§ **Exercise objective**
Every line of the entries below that mentions "gusta" is to be copied out.

(Structured diff data)

------

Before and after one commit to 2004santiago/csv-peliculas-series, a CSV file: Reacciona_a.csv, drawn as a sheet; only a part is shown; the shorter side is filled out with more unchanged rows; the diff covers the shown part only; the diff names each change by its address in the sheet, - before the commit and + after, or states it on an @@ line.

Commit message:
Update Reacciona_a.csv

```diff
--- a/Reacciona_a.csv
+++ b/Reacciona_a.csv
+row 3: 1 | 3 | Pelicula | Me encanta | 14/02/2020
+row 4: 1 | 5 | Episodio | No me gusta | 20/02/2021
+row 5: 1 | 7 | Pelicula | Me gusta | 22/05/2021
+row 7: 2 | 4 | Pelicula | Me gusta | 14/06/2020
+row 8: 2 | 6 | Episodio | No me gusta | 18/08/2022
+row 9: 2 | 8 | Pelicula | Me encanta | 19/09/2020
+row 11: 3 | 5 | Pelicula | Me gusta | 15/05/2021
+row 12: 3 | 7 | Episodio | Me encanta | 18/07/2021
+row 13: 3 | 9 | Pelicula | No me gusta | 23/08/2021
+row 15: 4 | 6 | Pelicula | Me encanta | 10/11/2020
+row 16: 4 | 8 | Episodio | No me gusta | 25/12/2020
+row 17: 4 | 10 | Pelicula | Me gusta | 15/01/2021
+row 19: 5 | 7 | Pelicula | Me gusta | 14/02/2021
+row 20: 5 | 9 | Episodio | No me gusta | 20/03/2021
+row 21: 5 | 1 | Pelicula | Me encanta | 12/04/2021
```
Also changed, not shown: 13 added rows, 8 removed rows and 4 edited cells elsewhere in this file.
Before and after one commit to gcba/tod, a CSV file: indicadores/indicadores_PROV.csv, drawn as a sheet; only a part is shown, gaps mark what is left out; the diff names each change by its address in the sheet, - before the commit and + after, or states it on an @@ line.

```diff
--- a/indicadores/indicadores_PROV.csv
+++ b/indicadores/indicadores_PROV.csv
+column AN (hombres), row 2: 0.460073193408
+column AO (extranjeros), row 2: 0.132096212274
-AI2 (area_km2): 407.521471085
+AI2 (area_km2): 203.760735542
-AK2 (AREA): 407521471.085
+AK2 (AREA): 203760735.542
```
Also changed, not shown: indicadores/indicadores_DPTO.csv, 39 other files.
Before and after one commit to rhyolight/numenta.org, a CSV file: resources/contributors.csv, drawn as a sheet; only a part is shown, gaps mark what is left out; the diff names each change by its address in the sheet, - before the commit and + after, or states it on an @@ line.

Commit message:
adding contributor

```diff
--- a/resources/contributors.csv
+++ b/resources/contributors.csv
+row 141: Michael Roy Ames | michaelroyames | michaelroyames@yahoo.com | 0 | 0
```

------

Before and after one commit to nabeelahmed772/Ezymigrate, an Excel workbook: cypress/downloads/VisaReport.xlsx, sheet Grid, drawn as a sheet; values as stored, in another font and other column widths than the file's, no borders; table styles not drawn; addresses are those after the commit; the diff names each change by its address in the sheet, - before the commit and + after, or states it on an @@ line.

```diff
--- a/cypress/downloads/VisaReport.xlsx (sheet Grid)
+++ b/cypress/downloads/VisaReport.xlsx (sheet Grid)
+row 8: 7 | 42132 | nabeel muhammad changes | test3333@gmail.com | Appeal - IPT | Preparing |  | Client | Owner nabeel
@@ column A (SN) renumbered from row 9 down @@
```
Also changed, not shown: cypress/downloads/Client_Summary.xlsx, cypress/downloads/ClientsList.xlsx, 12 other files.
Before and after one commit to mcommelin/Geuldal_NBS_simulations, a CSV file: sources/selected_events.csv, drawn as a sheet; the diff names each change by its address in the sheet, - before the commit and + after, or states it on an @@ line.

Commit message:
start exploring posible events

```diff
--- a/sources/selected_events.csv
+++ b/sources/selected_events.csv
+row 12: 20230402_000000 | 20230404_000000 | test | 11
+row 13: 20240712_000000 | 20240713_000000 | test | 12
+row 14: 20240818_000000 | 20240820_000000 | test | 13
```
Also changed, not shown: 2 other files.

------

§ **Result for this exercise**
+row 4: 1 | 5 | Episodio | No me gusta | 20/02/2021
+row 5: 1 | 7 | Pelicula | Me gusta | 22/05/2021
+row 7: 2 | 4 | Pelicula | Me gusta | 14/06/2020
+row 8: 2 | 6 | Episodio | No me gusta | 18/08/2022
+row 11: 3 | 5 | Pelicula | Me gusta | 15/05/2021
+row 13: 3 | 9 | Pelicula | No me gusta | 23/08/2021
+row 16: 4 | 8 | Episodio | No me gusta | 25/12/2020
+row 17: 4 | 10 | Pelicula | Me gusta | 15/01/2021
+row 19: 5 | 7 | Pelicula | Me gusta | 14/02/2021
+row 20: 5 | 9 | Episodio | No me gusta | 20/03/2021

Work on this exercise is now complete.